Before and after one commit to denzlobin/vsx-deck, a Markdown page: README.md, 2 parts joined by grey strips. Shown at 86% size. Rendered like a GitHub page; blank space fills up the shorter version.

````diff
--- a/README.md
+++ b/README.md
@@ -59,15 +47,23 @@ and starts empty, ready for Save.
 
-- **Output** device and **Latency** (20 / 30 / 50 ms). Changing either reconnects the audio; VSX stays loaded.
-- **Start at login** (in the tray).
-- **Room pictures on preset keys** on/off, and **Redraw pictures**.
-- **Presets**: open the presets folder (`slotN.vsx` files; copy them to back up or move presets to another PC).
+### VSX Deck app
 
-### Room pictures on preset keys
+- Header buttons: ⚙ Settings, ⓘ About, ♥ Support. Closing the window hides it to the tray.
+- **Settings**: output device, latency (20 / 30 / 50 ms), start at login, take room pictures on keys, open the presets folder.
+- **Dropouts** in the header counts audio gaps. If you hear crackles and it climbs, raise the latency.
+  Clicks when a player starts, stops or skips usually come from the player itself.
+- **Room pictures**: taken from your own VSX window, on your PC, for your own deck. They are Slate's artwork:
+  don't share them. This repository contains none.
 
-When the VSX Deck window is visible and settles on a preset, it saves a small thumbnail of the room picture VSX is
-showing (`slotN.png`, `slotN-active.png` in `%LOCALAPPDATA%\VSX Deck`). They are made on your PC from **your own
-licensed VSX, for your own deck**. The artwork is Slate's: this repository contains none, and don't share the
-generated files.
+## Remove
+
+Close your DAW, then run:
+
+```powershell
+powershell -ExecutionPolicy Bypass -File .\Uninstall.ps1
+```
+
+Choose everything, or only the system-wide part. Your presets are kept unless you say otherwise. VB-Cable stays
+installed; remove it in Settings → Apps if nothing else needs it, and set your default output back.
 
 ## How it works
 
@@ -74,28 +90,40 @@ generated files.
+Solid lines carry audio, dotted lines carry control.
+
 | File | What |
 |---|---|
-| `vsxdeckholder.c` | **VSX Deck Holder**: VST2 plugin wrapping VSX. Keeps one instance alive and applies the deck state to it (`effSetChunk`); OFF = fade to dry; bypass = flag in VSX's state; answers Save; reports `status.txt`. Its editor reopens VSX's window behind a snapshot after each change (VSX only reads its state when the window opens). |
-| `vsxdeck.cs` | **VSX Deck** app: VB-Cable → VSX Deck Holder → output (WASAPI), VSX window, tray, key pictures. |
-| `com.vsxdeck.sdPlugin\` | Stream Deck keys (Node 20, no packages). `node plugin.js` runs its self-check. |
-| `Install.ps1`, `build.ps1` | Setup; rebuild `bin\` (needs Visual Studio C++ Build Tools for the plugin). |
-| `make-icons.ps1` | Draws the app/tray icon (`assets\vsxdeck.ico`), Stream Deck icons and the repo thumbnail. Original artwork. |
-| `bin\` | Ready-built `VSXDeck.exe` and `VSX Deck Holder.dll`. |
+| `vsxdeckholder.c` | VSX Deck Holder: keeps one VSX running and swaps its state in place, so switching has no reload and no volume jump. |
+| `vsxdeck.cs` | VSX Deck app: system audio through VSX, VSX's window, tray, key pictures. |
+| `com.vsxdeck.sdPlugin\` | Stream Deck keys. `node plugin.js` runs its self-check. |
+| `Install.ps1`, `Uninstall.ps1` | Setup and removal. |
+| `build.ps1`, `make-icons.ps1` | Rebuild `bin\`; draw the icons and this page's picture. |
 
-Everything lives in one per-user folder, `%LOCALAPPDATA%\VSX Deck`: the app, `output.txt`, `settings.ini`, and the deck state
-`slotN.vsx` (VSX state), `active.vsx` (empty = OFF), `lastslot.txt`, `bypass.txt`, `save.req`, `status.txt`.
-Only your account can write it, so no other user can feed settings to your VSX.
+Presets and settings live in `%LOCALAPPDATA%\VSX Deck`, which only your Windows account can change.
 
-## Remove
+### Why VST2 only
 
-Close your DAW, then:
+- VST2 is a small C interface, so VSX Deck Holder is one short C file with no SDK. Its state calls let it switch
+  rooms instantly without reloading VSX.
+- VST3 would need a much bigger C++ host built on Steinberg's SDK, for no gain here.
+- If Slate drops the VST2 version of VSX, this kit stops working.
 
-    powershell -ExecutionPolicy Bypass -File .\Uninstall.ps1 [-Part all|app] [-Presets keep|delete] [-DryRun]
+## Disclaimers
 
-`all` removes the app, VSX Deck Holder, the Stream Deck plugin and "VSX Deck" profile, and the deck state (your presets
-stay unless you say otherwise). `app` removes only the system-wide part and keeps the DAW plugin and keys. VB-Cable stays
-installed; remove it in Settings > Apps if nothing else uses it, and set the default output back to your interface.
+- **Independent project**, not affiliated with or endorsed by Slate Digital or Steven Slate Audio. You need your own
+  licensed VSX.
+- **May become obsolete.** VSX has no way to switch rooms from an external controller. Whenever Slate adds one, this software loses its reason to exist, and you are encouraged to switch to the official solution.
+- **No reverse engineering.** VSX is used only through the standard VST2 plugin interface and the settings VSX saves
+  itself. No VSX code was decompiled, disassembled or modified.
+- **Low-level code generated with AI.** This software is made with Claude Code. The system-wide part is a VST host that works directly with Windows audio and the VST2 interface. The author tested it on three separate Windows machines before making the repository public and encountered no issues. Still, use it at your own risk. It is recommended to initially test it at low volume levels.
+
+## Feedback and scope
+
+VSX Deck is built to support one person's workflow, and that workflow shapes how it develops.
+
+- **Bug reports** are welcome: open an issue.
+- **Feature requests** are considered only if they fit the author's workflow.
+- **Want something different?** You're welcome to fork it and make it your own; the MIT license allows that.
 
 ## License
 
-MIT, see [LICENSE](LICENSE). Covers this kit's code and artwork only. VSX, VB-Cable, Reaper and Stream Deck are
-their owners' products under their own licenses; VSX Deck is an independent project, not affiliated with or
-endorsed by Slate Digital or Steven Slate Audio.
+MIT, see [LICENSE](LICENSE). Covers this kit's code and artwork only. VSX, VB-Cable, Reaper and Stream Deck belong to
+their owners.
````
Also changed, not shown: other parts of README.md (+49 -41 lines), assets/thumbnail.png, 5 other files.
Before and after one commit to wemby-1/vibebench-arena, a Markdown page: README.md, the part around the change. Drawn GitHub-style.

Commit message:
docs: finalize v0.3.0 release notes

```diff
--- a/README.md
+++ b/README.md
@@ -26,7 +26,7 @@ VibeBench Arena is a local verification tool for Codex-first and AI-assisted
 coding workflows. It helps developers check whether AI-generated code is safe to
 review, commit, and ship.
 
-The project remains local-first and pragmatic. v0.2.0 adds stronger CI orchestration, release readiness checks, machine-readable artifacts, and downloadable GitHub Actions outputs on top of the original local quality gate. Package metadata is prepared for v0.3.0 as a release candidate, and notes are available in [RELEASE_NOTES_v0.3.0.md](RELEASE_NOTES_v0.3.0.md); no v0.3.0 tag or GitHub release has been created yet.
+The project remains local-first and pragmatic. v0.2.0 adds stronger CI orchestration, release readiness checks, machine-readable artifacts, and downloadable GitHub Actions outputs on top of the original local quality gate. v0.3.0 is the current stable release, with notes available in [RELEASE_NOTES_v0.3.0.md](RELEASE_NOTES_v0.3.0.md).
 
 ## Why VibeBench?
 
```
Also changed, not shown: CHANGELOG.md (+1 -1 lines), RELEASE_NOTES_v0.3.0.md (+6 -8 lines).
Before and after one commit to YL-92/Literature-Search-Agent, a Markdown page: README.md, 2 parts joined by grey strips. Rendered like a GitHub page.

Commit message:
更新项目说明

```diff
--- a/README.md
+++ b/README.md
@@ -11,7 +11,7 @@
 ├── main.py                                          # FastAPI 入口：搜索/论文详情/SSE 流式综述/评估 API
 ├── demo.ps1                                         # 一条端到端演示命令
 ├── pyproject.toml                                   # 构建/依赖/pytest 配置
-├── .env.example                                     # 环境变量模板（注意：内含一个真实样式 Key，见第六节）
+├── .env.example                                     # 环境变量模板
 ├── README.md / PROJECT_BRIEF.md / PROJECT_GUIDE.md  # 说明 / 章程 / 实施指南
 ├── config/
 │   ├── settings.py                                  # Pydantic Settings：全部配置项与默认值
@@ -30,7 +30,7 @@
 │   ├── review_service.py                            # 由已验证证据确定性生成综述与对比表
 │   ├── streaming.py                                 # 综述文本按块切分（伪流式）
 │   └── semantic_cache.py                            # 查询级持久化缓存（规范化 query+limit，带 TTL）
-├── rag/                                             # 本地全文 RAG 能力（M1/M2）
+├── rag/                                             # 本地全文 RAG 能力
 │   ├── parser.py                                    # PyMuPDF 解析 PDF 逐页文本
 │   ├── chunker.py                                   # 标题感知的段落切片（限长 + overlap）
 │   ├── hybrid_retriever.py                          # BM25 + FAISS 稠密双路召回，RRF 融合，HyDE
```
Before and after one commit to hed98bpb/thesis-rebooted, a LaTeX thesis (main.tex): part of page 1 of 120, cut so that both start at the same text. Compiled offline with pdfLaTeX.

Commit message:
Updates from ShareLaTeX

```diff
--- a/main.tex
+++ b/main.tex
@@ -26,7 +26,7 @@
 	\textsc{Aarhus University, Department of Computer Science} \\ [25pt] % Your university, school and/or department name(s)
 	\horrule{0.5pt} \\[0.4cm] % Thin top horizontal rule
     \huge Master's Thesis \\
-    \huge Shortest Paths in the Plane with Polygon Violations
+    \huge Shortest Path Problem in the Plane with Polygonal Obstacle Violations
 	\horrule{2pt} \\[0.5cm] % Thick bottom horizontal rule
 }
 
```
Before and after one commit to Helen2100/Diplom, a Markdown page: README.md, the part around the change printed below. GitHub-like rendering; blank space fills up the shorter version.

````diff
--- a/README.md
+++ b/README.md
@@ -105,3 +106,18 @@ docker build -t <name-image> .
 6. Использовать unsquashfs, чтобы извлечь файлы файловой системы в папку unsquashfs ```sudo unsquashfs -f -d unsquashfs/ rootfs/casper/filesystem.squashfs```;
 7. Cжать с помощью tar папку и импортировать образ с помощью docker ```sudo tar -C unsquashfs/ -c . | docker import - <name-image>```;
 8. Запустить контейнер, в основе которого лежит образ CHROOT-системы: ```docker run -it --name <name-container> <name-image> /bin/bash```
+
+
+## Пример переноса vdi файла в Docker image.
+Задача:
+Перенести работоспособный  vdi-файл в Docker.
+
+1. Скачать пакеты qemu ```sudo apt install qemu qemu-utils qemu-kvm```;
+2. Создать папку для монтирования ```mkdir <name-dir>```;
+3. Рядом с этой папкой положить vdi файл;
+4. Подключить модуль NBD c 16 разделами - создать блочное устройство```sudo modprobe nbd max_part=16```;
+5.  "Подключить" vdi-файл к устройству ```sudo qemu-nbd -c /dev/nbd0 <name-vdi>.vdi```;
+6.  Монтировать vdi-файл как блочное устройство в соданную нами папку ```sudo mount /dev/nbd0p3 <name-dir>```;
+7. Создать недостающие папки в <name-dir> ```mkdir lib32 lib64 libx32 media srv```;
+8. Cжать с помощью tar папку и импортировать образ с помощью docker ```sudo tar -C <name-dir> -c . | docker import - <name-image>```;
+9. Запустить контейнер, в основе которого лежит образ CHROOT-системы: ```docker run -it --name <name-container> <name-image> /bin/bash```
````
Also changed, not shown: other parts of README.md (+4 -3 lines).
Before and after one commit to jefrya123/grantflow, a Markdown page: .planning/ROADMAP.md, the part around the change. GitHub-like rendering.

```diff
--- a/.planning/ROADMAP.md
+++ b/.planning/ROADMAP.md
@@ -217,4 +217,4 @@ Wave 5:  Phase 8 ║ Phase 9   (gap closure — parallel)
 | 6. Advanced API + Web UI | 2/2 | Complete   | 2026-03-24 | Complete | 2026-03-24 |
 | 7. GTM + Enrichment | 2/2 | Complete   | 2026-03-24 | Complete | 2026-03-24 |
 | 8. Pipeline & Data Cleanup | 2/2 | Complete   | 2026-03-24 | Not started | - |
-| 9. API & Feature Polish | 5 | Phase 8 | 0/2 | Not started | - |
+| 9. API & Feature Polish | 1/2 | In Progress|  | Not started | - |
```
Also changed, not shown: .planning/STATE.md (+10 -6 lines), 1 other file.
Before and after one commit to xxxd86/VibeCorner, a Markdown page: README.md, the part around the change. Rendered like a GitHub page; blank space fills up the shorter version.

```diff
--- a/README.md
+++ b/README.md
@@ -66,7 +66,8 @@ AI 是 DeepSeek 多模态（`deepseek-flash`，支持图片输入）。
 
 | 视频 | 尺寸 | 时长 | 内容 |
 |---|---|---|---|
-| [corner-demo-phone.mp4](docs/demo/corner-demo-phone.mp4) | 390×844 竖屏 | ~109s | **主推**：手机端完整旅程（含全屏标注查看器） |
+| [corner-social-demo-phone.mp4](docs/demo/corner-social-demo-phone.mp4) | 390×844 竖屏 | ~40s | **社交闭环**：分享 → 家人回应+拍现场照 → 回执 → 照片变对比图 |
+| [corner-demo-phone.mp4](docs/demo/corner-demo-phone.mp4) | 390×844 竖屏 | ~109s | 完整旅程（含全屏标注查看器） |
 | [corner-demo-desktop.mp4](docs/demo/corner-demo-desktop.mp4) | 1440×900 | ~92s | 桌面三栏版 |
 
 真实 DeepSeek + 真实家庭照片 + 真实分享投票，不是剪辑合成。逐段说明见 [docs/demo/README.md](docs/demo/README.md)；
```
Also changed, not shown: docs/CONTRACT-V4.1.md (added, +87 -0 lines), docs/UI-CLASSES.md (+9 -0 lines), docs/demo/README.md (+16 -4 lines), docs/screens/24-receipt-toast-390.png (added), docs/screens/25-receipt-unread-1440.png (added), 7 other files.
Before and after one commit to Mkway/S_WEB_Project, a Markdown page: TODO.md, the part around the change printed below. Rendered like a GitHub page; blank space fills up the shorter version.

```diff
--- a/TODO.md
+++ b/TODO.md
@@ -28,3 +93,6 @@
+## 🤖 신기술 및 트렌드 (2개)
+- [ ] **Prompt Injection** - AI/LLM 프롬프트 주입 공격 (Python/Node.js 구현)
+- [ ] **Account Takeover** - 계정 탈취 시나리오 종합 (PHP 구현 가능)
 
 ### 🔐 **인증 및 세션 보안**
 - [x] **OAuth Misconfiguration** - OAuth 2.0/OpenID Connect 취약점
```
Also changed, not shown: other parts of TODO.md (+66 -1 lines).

* * *

__Activity__:
Check each line of the entries for the string "build". Copy the lines that have it.

__Exercise response__:
-| `Install.ps1`, `build.ps1` | Setup; rebuild `bin\` (needs Visual Studio C++ Build Tools for the plugin). |
+| `build.ps1`, `make-icons.ps1` | Rebuild `bin\`; draw the icons and this page's picture. |
@@ -105,3 +106,18 @@ docker build -t <name-image> .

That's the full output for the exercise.